Listed records START
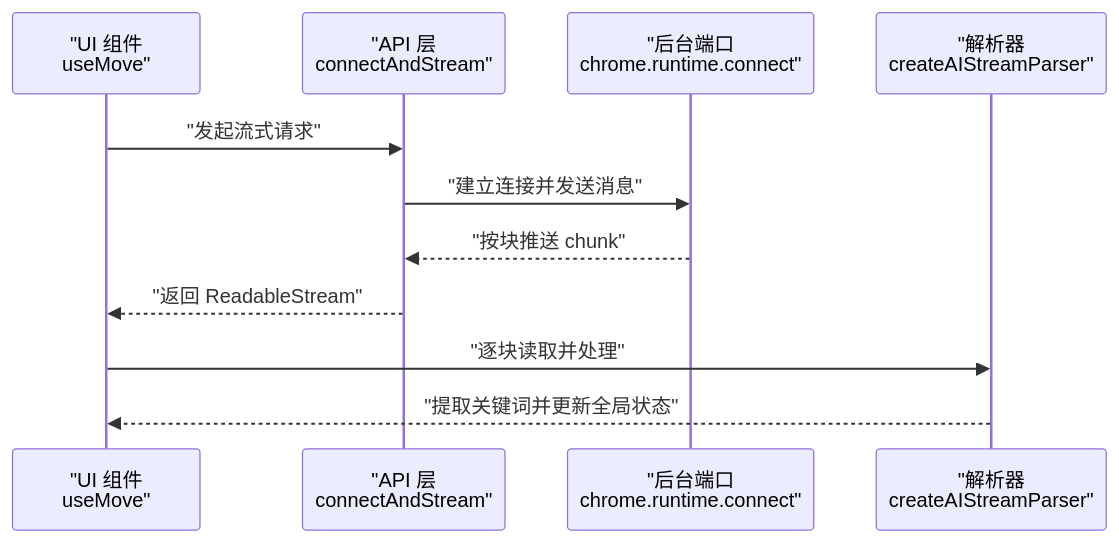
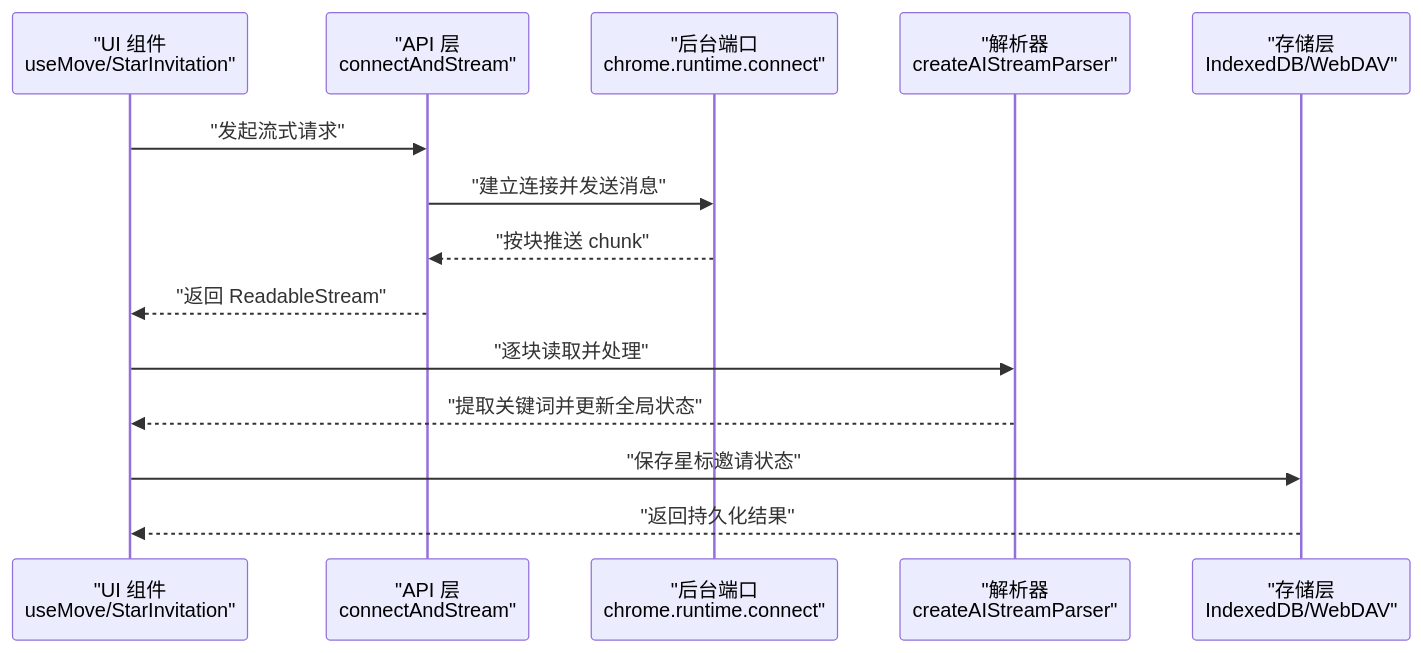
The second of 10 diagrams in .qoder/repowiki/zh/content/开发指南/测试策略与实践.md (RadiumAg/bilibili-favorites), drawn with Mermaid before and after one commit. The commit also changed other lines of this file and 47 other files, not shown here.

````diff
--- a/.qoder/repowiki/zh/content/开发指南/测试策略与实践.md
+++ b/.qoder/repowiki/zh/content/开发指南/测试策略与实践.md
@@ -120,13 +134,16 @@
 ```mermaid
 sequenceDiagram
-participant UI as "UI 组件<br/>useMove"
+participant UI as "UI 组件<br/>useMove/StarInvitation"
 participant API as "API 层<br/>connectAndStream"
 participant BG as "后台端口<br/>chrome.runtime.connect"
 participant Parser as "解析器<br/>createAIStreamParser"
+participant Storage as "存储层<br/>IndexedDB/WebDAV"
 UI->>API : "发起流式请求"
 API->>BG : "建立连接并发送消息"
 BG-->>API : "按块推送 chunk"
 API-->>UI : "返回 ReadableStream"
 UI->>Parser : "逐块读取并处理"
 Parser-->>UI : "提取关键词并更新全局状态"
+UI->>Storage : "保存星标邀请状态"
+Storage-->>UI : "返回持久化结果"
 ```
````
Listed records END
Task statement
What is needed is each line of the entries that contains the word "participant".

Result of the exercise
-participant UI as "UI 组件<br/>useMove"
+participant UI as "UI 组件<br/>useMove/StarInvitation"
 participant API as "API 层<br/>connectAndStream"
 participant BG as "后台端口<br/>chrome.runtime.connect"
 participant Parser as "解析器<br/>createAIStreamParser"
+participant Storage as "存储层<br/>IndexedDB/WebDAV"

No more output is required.